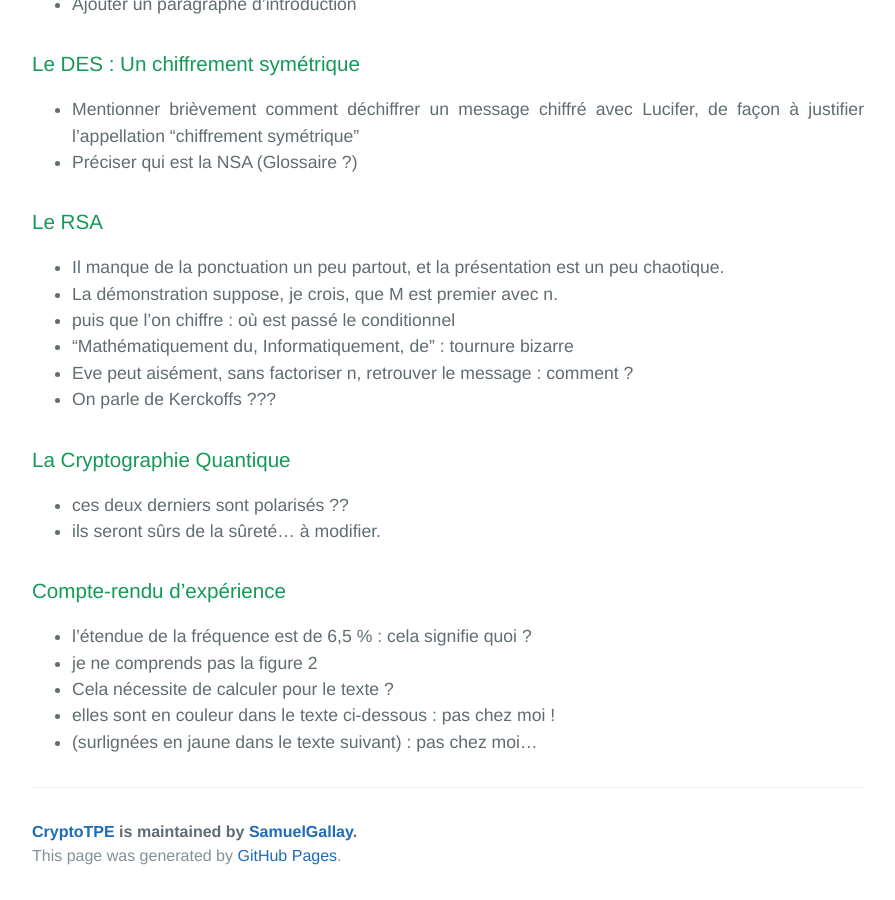
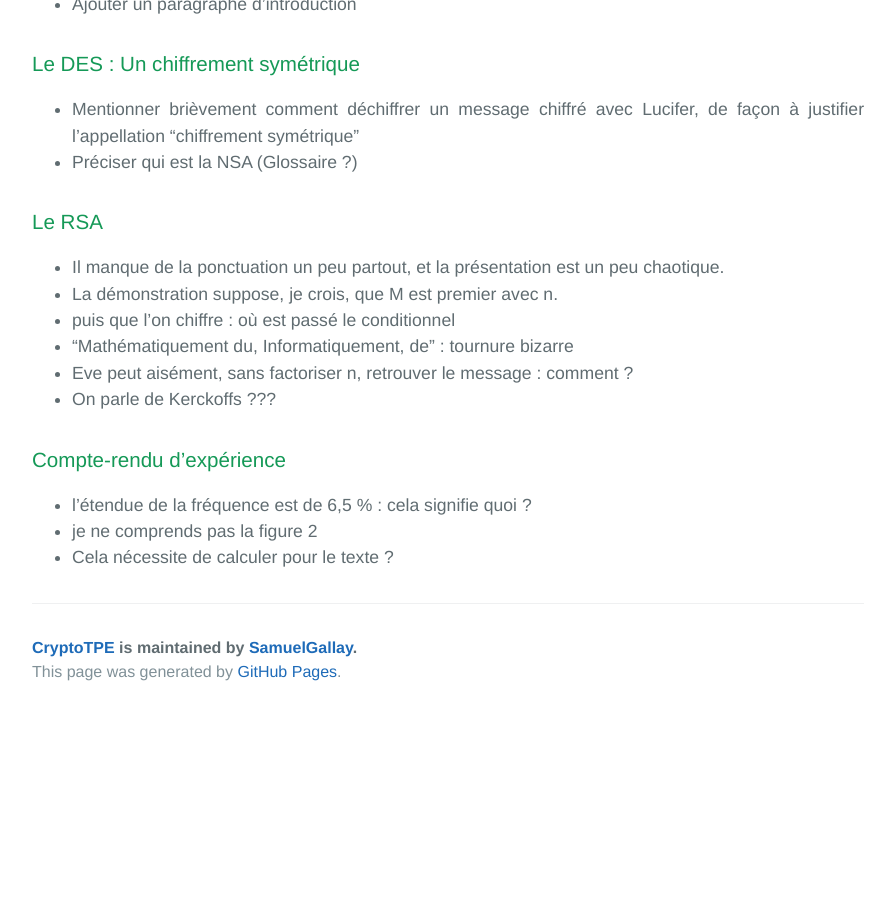
Before and after one commit to SamuelGallay/CryptoTPE, a Jekyll site: the page built from index.md, in a window 1280 px wide and 900 px high, scrolled down 3065 px. Shown: the whole window, without its empty margins (192-1087 px from the left). Built offline with Jekyll 4.4.1, drawn with Linux system fonts in a browser that asks for light colours; our own code applies the rules of GitHub Pages for plain Markdown files; after the commit the page ends 3781 px from its top, so only the background shows below that.

Commit message:
Update index.md

```diff
--- a/index.md
+++ b/index.md
@@ -115,13 +115,8 @@ Mais les techniques de cryptographie ont été vaincues au cours de l'histoire p
   * Eve peut aisément, sans factoriser n, retrouver le message : comment ?
   * On parle de Kerckoffs ???
 
-### La Cryptographie Quantique
-  * ces deux derniers sont polarisés ??
-  * ils seront sûrs de la sûreté... à modifier.
 
 ### Compte-rendu d'expérience
   * l’étendue de la fréquence est de 6,5 % : cela signifie quoi ?
   * je ne comprends pas la figure 2
   * Cela nécessite de calculer pour le texte ?
-  * elles sont en couleur dans le texte ci-dessous : pas chez moi !
-  * (surlignées en jaune dans le texte suivant) : pas chez moi...
```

● Your objective
Could you please find every line of the listing above holding the string "index" and copy it?

● Answer section
Before and after one commit to SamuelGallay/CryptoTPE, a Jekyll site: the page built from index.md, in a window 1280 px wide and 900 px high, scrolled down 3065 px. Shown: the whole window, without its empty margins (192-1087 px from the left). Built offline with Jekyll 4.4.1, drawn with Linux system fonts in a browser that asks for light colours; our own code applies the rules of GitHub Pages for plain Markdown files; after the commit the page ends 3781 px from its top, so only the background shows below that.
Update index.md
--- a/index.md
+++ b/index.md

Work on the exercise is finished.